  • November 13, 2018

Not to put Christmas on display before Halloween is over, but it’s time to get moving on resolutions for the February AGM.

One excellent way for members to take a role in shaping CBA policy on issues of interest to them and to the benefit of the legal profession is through the resolutions up for debate at the AGM.

Changes in the way resolutions are handled this year will make the process more interactive, giving more members a greater opportunity to participate in the deliberations.

As always, proposed resolutions are submitted to Executive Director of Advocacy Tamra Thomson. This year’s deadline is Dec. 4. Details about form and format are available on the website.

Over the next month they’re translated, checked for accuracy, and vetted by the Policy Committee to ensure they’re clear and concise.

A new procedure starts in mid-January, when the resolutions are posted online, each with its own discussion board.
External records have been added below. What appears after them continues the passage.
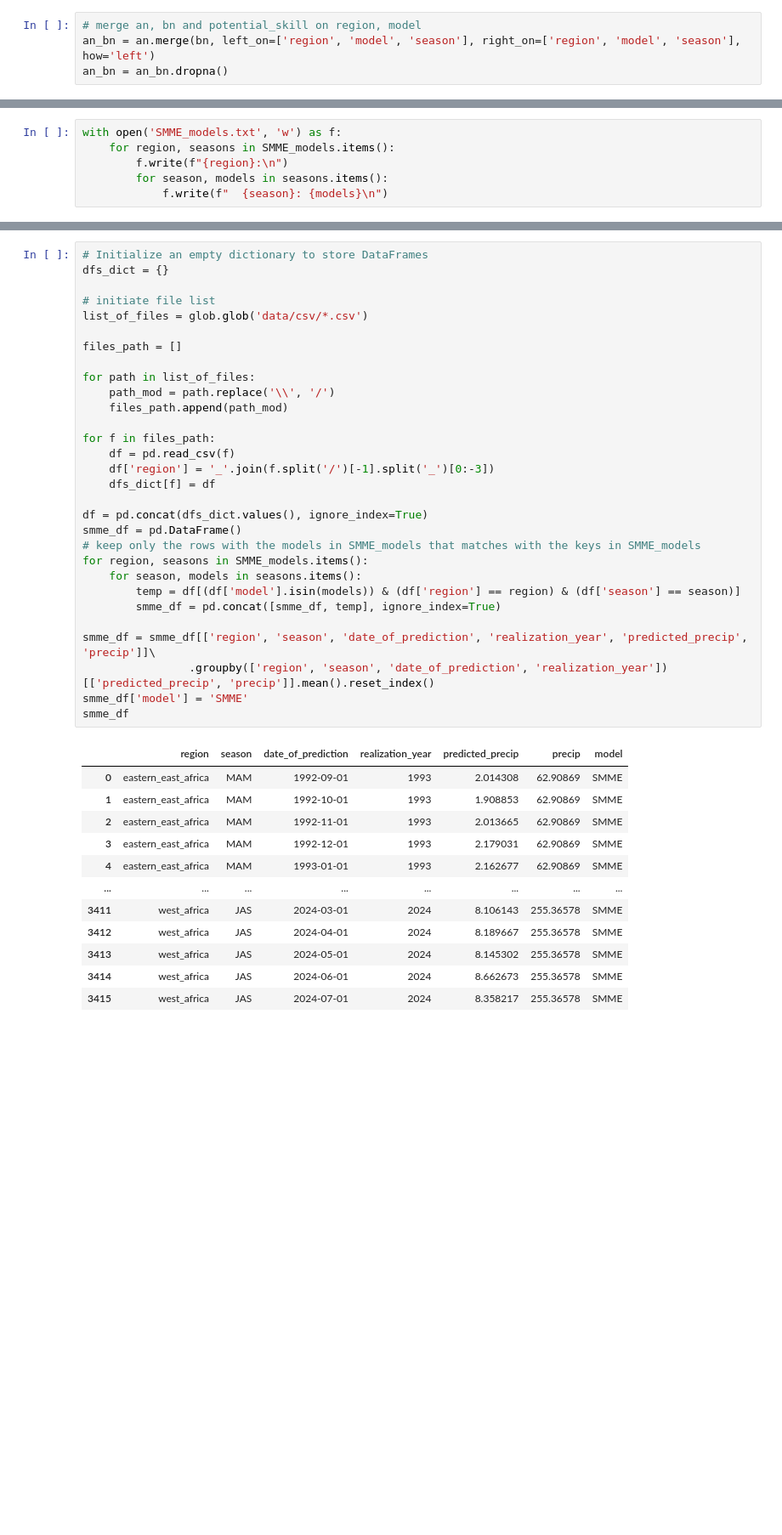
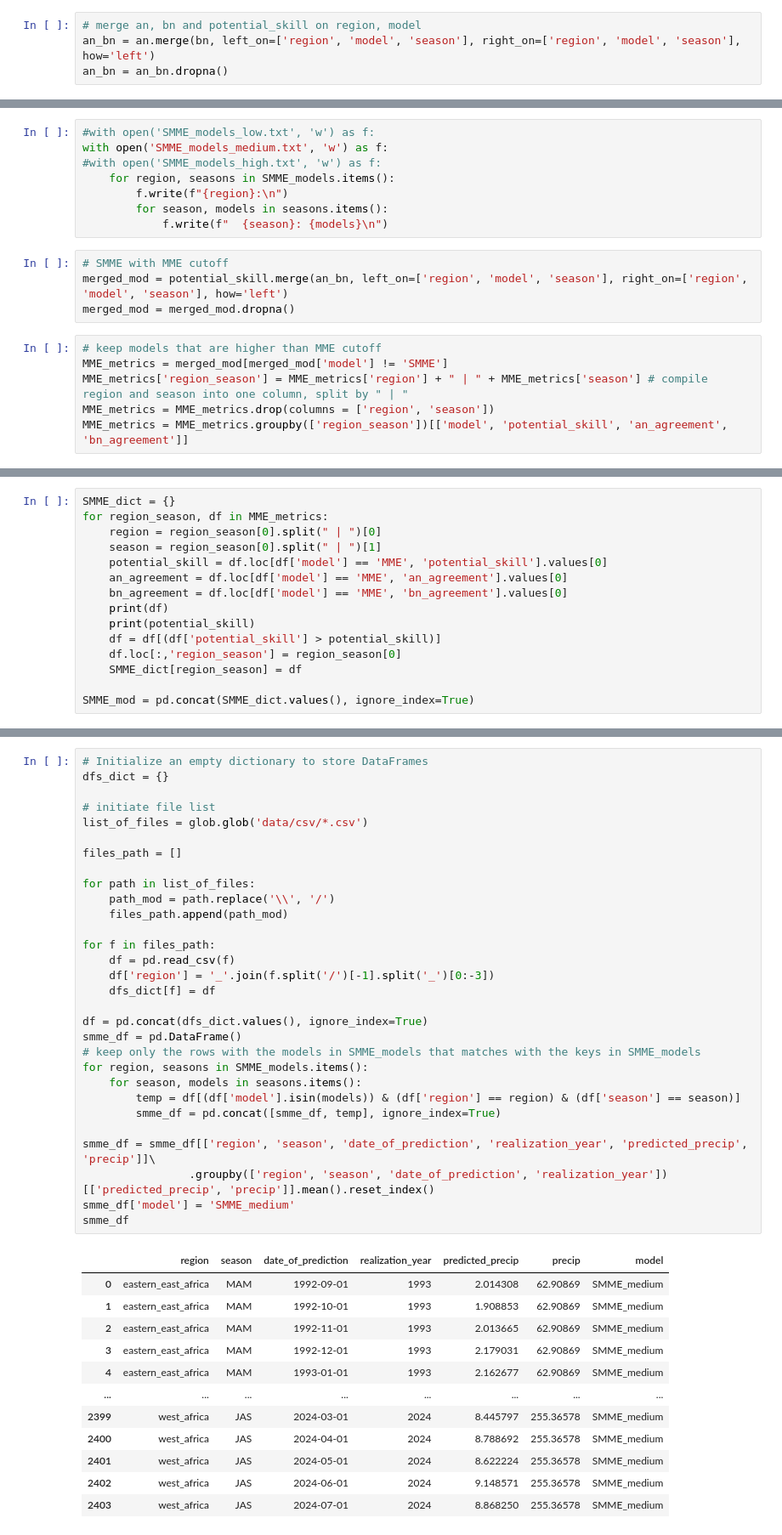
Before and after one commit to yatli24/CHC, a Jupyter notebook: Jupyter notebooks/seasonal_potential_skill_graph.ipynb, the cells around one changed output, grey strips where cells are left out. Shown at 85% size. Saved outputs shown, nothing was run; the diff lists cells and outputs as text; blank space fills up the shorter version.

```diff
--- a/Jupyter notebooks/seasonal_potential_skill_graph.ipynb
+++ b/Jupyter notebooks/seasonal_potential_skill_graph.ipynb
@@ -212,6 +213,18 @@ print(SMME_models)
 # %%
-with open('SMME_models.txt', 'w') as f:
+#with open('SMME_models_low.txt', 'w') as f:
+with open('SMME_models_medium.txt', 'w') as f:
+#with open('SMME_models_high.txt', 'w') as f:
     for region, seasons in SMME_models.items():
         f.write(f"{region}:\n")
         for season, models in seasons.items():
             f.write(f"  {season}: {models}\n")
+# %%
+# SMME with MME cutoff
+merged_mod = potential_skill.merge(an_bn, left_on=['region', 'model', 'season'], right_on=['region', 'model', 'season'], how='left')
+merged_mod = merged_mod.dropna()
+# %%
+# keep models that are higher than MME cutoff
+MME_metrics = merged_mod[merged_mod['model'] != 'SMME']
+MME_metrics['region_season'] = MME_metrics['region'] + " | " + MME_metrics['season'] # compile region and season into one column, split by " | "
+MME_metrics = MME_metrics.drop(columns = ['region', 'season'])
+MME_metrics = MME_metrics.groupby(['region_season'])[['model', 'potential_skill', 'an_agreement', 'bn_agreement']]
@@ -217,0 +237,15 @@ with open('SMME_models.txt', 'w') as f:
+# %%
+SMME_dict = {}
+for region_season, df in MME_metrics:
+    region = region_season[0].split(" | ")[0]
+    season = region_season[0].split(" | ")[1]
+    potential_skill = df.loc[df['model'] == 'MME', 'potential_skill'].values[0]
+    an_agreement = df.loc[df['model'] == 'MME', 'an_agreement'].values[0]
+    bn_agreement = df.loc[df['model'] == 'MME', 'bn_agreement'].values[0]
+    print(df)
+    print(potential_skill)
+    df = df[(df['potential_skill'] > potential_skill)]
+    df.loc[:,'region_season'] = region_season[0]
+    SMME_dict[region_season] = df
+
+SMME_mod = pd.concat(SMME_dict.values(), ignore_index=True)
@@ -219,42 +277,42 @@ with open('SMME_models.txt', 'w') as f:
 # Initialize an empty dictionary to store DataFrames
 dfs_dict = {}
 
 # initiate file list
 list_of_files = glob.glob('data/csv/*.csv')
 
 files_path = []
 
 for path in list_of_files:
     path_mod = path.replace('\\', '/')
     files_path.append(path_mod)
 
 for f in files_path:
     df = pd.read_csv(f)
     df['region'] = '_'.join(f.split('/')[-1].split('_')[0:-3])
     dfs_dict[f] = df
 
 df = pd.concat(dfs_dict.values(), ignore_index=True)
 smme_df = pd.DataFrame()
 # keep only the rows with the models in SMME_models that matches with the keys in SMME_models
 for region, seasons in SMME_models.items():
     for season, models in seasons.items():
         temp = df[(df['model'].isin(models)) & (df['region'] == region) & (df['season'] == season)]
         smme_df = pd.concat([smme_df, temp], ignore_index=True)
 
 smme_df = smme_df[['region', 'season', 'date_of_prediction', 'realization_year', 'predicted_precip', 'precip']]\
                 .groupby(['region', 'season', 'date_of_prediction', 'realization_year'])[['predicted_precip', 'precip']].mean().reset_index()
-smme_df['model'] = 'SMME'
+smme_df['model'] = 'SMME_medium'
 smme_df
 # %% [output]
 |  | region | season | date_of_prediction | realization_year | predicted_precip | precip | model |
-| 0 | eastern_east_africa | MAM | 1992-09-01 | 1993 | 2.014308 | 62.90869 | SMME |
-| 1 | eastern_east_africa | MAM | 1992-10-01 | 1993 | 1.908853 | 62.90869 | SMME |
-| 2 | eastern_east_africa | MAM | 1992-11-01 | 1993 | 2.013665 | 62.90869 | SMME |
-| 3 | eastern_east_africa | MAM | 1992-12-01 | 1993 | 2.179031 | 62.90869 | SMME |
-| 4 | eastern_east_africa | MAM | 1993-01-01 | 1993 | 2.162677 | 62.90869 | SMME |
+| 0 | eastern_east_africa | MAM | 1992-09-01 | 1993 | 2.014308 | 62.90869 | SMME_medium |
+| 1 | eastern_east_africa | MAM | 1992-10-01 | 1993 | 1.908853 | 62.90869 | SMME_medium |
+| 2 | eastern_east_africa | MAM | 1992-11-01 | 1993 | 2.013665 | 62.90869 | SMME_medium |
+| 3 | eastern_east_africa | MAM | 1992-12-01 | 1993 | 2.179031 | 62.90869 | SMME_medium |
+| 4 | eastern_east_africa | MAM | 1993-01-01 | 1993 | 2.162677 | 62.90869 | SMME_medium |
 | ... | ... | ... | ... | ... | ... | ... | ... |
-| 3411 | west_africa | JAS | 2024-03-01 | 2024 | 8.106143 | 255.36578 | SMME |
-| 3412 | west_africa | JAS | 2024-04-01 | 2024 | 8.189667 | 255.36578 | SMME |
-| 3413 | west_africa | JAS | 2024-05-01 | 2024 | 8.145302 | 255.36578 | SMME |
-| 3414 | west_africa | JAS | 2024-06-01 | 2024 | 8.662673 | 255.36578 | SMME |
-| 3415 | west_africa | JAS | 2024-07-01 | 2024 | 8.358217 | 255.36578 | SMME |
+| 2399 | west_africa | JAS | 2024-03-01 | 2024 | 8.445797 | 255.36578 | SMME_medium |
+| 2400 | west_africa | JAS | 2024-04-01 | 2024 | 8.788692 | 255.36578 | SMME_medium |
+| 2401 | west_africa | JAS | 2024-05-01 | 2024 | 8.622224 | 255.36578 | SMME_medium |
+| 2402 | west_africa | JAS | 2024-06-01 | 2024 | 9.148571 | 255.36578 | SMME_medium |
+| 2403 | west_africa | JAS | 2024-07-01 | 2024 | 8.868250 | 255.36578 | SMME_medium |
```
Also changed, not shown: parts of 13 cells of this notebook.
Any member can log in and post comments. They won’t just sit in a vacuum – sponsors of the resolutions will be required to participate as well. Members will also be able to post documents to support their arguments on the board.

“The discussion board is your opportunity to discuss issues before the meeting starts,” says Tom Laughlin, Board member and Chair of the Policy Committee. “Members said they wanted to be more involved in the process of setting CBA policy, and this is a step in that direction. We think of it as CBA Advocacy 360, a full circle where members have a say in and know more about the work in CBA’s advocacy agenda.”

Also new this year, any proposed amendments to a resolution must be submitted (again to Thomson) by Jan. 25. So members are encouraged to visit the site early, to study the resolutions on offer, and to check out the discussion around them – in case they think something might be missing.

Members should also let Thomson know if they plan to speak to the motion at the AGM. Knowing what to expect from the floor helps the organizers better plan the meeting agenda because it gives them an idea of how much time they will need to set aside for debate. Movers will have five minutes to speak, while other members will have three.

“With the new process we’re trying to streamline the debate at the AGM, where there’s limited time available, but still give everyone a chance to have their say,” says Laughlin, noting that the 2019 meeting will be extended from 2½ to three hours. “Some members have been frustrated by the short time for debate, so these measures ensure that we have more time for discussion.”